The Senate Democratic leaders' proposal to impose a 5 percent surtax on Americans with yearly taxable incomes of more than $1 million to pay for President Obama's proposed Jobs Act is not a legitimate substitute for the comprehensive tax reform the nation needs. But it is close enough to it to make a valid point: Americans at the zenith of household income and national wealth will have to give back some of the gratuitous and grossly disproportional tax breaks they got from George W. Bush and his Republican-controlled Congress in 2001 and 2003 if there is to be any serious progress on cutting the federal deficits that followed that stupendous loss in revenue. Cutting spending alone just won't make it -- wouldn't be fair in any case.
Here are some reasons why taxes on the nation's ultra-wealthy have to return to a sane level from those "temporary" 10-year Bush tax-cuts.
The gains from the Bush tax cuts went largely to the top 1 percent income bracket. Indeed, the top one-tenth of 1 percent of taxpayers, those with average annual incomes of around $27 million, got fully 43 percent of the benefit of the Bush tax cuts, according to IRS figures.
For the entire top 1 percent, those with yearly incomes of just over $1.1 million, their annual income has soared, to an average of about $1.9 million -- or more than 130 percent as a share of national income -- since 1973. In the same period, the share of the nation's income for the bottom 80 percent of Americans declined, due to just a 2.3 percent increase in income since 1973 in inflation-adjusted dollars.
Put another way, the richest 1 percent captured more than half the nation's total income growth since 1993. That's because tax rates have declined significantly the past few decades for the top 1 percent, and especially for the top one-tenth of 1 percent The tax rate for this ultra-wealthy group, which includes the nation's mega-millionaires and billionaires, was 53.7 percent in 1980. By the most recent IRS figure, it had fallen to 33.7 percent.
These figures mark a vast shift in the inequality of wealth in America in recent decades.
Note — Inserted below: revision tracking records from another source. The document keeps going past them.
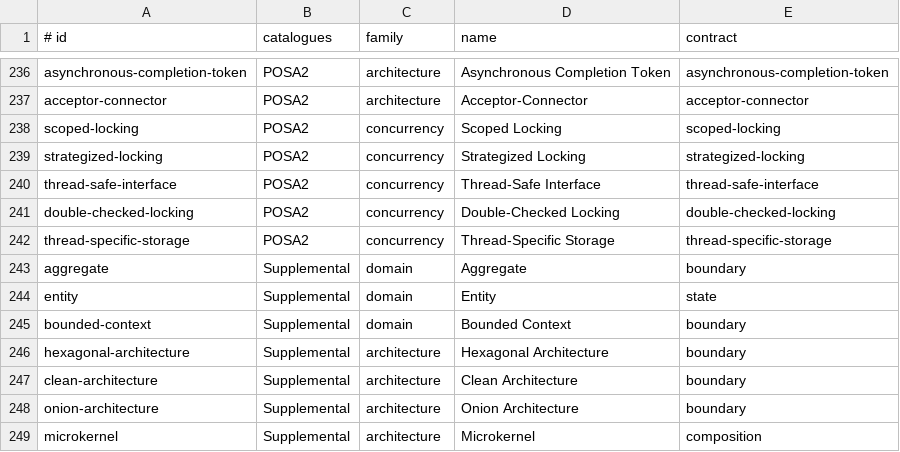
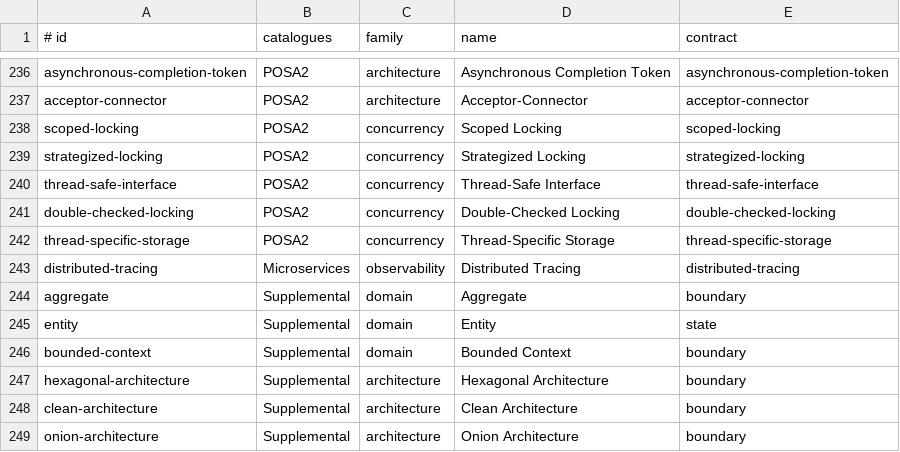
Before and after one commit to EmreMicrosoft/DesignPatterns, a TSV file: src/shared/pattern-catalog.tsv, drawn as a sheet; only a part is shown, gaps mark what is left out; the shorter side is filled out with more unchanged rows; the diff names each change by its address in the sheet, - before the commit and + after, or states it on an @@ line.

Commit message:
Add Distributed Tracing pattern

```diff
--- a/src/shared/pattern-catalog.tsv
+++ b/src/shared/pattern-catalog.tsv
+row 243: distributed-tracing | Microservices | observability | Distributed Tracing | distributed-tracing
```
Also changed, not shown: 9 other files.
The richest 400 Americans now have more wealth than the lower half of all Americans combined. The United States now has the greatest disparity of wealth among advanced industrialized nations. The top earning 20 percent of Americans (those with incomes above $100,000) own about 85 percent of the nation's wealth, and received 49.4 percent of all income generated in the country last year.
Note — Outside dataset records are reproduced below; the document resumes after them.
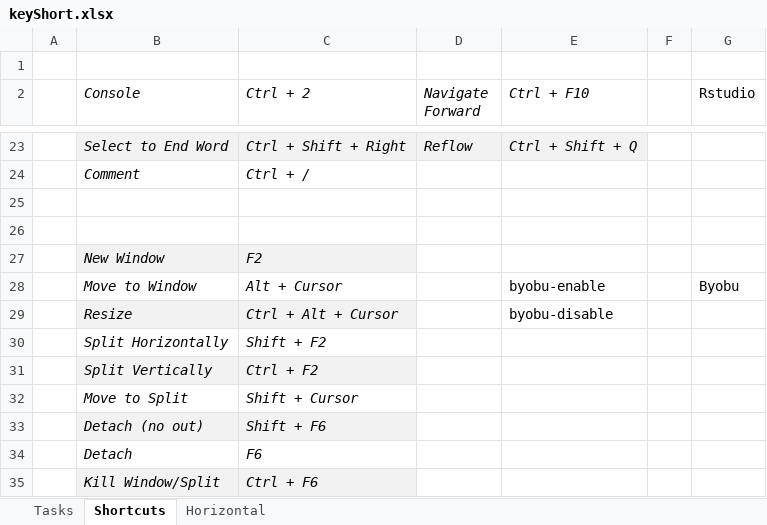
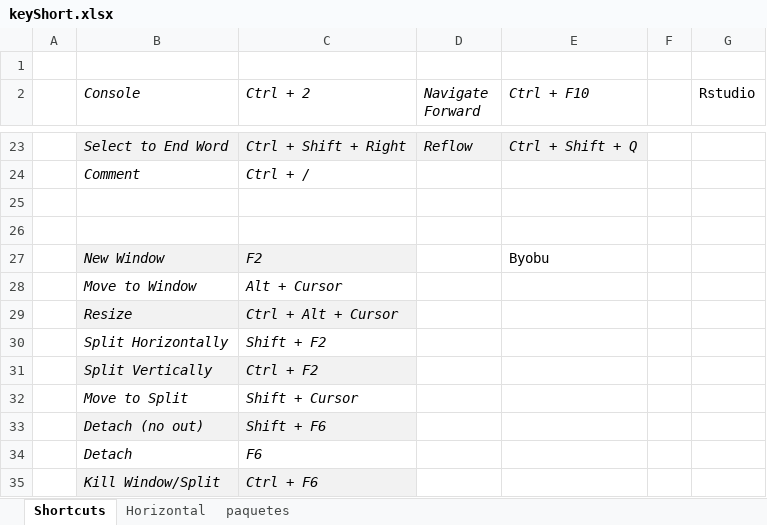
Before and after one commit to verajosemanuel/shortcuts, an Excel workbook: keyShort.xlsx, sheet Shortcuts, drawn as a sheet; only a part is shown, gaps mark what is left out; values as stored, in another font and other column widths than the file's, no borders; table styles not drawn; the diff names each change by its address in the sheet, - before the commit and + after, or states it on an @@ line.

```diff
--- a/keyShort.xlsx (sheet Shortcuts)
+++ b/keyShort.xlsx (sheet Shortcuts)
-sheet tab: Tasks
+sheet tab: paquetes
-E27 (Ctrl + F10): (empty)
+E27 (Ctrl + F10): Byobu
-E28 (Ctrl + F10): byobu-enable
+E28 (Ctrl + F10): (empty)
-G28 (Rstudio): Byobu
+G28 (Rstudio): (empty)
-E29 (Ctrl + F10): byobu-disable
+E29 (Ctrl + F10): (empty)
```
Also changed, not shown: sheet Horizontal.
The growing inequality in share of wealth and income growth in America is striking, and deeply harmful. The top 1 percent's share of wealth is higher than at any time since the Great Depression, and their income growth relative to everybody else is the highest since the Census Bureau began keeping records of household income in 1967.
Republicans keep saying that even marginally rectifying the wage and wealth inequality by restoring slightly higher taxes on the ultra-wealthy would burden "job creators," small businesses and kill new jobs. But job-creation was highest when the wealth gap was lower, and the ultra-wealthy have not been creating new jobs since they got the lion's share of the Bush tax cuts. They could hardly lower their performance.
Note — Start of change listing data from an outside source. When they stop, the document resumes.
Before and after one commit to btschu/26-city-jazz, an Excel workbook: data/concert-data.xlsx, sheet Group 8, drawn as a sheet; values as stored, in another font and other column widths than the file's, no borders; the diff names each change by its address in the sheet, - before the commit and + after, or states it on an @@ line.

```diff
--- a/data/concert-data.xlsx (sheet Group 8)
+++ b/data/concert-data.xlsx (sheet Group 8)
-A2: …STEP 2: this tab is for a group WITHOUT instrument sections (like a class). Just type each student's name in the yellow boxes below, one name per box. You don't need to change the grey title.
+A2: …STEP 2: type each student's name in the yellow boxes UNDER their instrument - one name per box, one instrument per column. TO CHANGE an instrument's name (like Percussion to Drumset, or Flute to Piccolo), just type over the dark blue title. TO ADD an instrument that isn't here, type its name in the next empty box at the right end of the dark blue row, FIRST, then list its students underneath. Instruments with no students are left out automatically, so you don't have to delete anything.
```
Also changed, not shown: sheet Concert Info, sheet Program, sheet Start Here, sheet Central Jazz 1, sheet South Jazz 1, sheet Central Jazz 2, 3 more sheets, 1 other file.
Very few small business owners -- perhaps less than 2 percent -- have annual taxable incomes of more than $1 million. And big businesses and banks are sitting on their highest levels of profits and earnings ever. They're not investing in new production, businesses and jobs simply because the bottom 90 percent of income-earners are not buying much, or simply cannot afford to buy much because wage inequity has become so skewed in this country.
Legislation to put a surtax on multimillionaires and billionaires, of course, is not likely to overcome a Republican filibuster in the Senate, and it won't get introduced in the Republican-controlled House. But the proposal is marker. Republicans will call it class warfare, but it is the Republicans' tax policies that have shaped the real financial class conflict in America: the great and growing divide of wealth between the richest 1 percent of Americans and everybody else, and the harm that is doing to tax equity, social programs, consumer spending and the economy as a whole.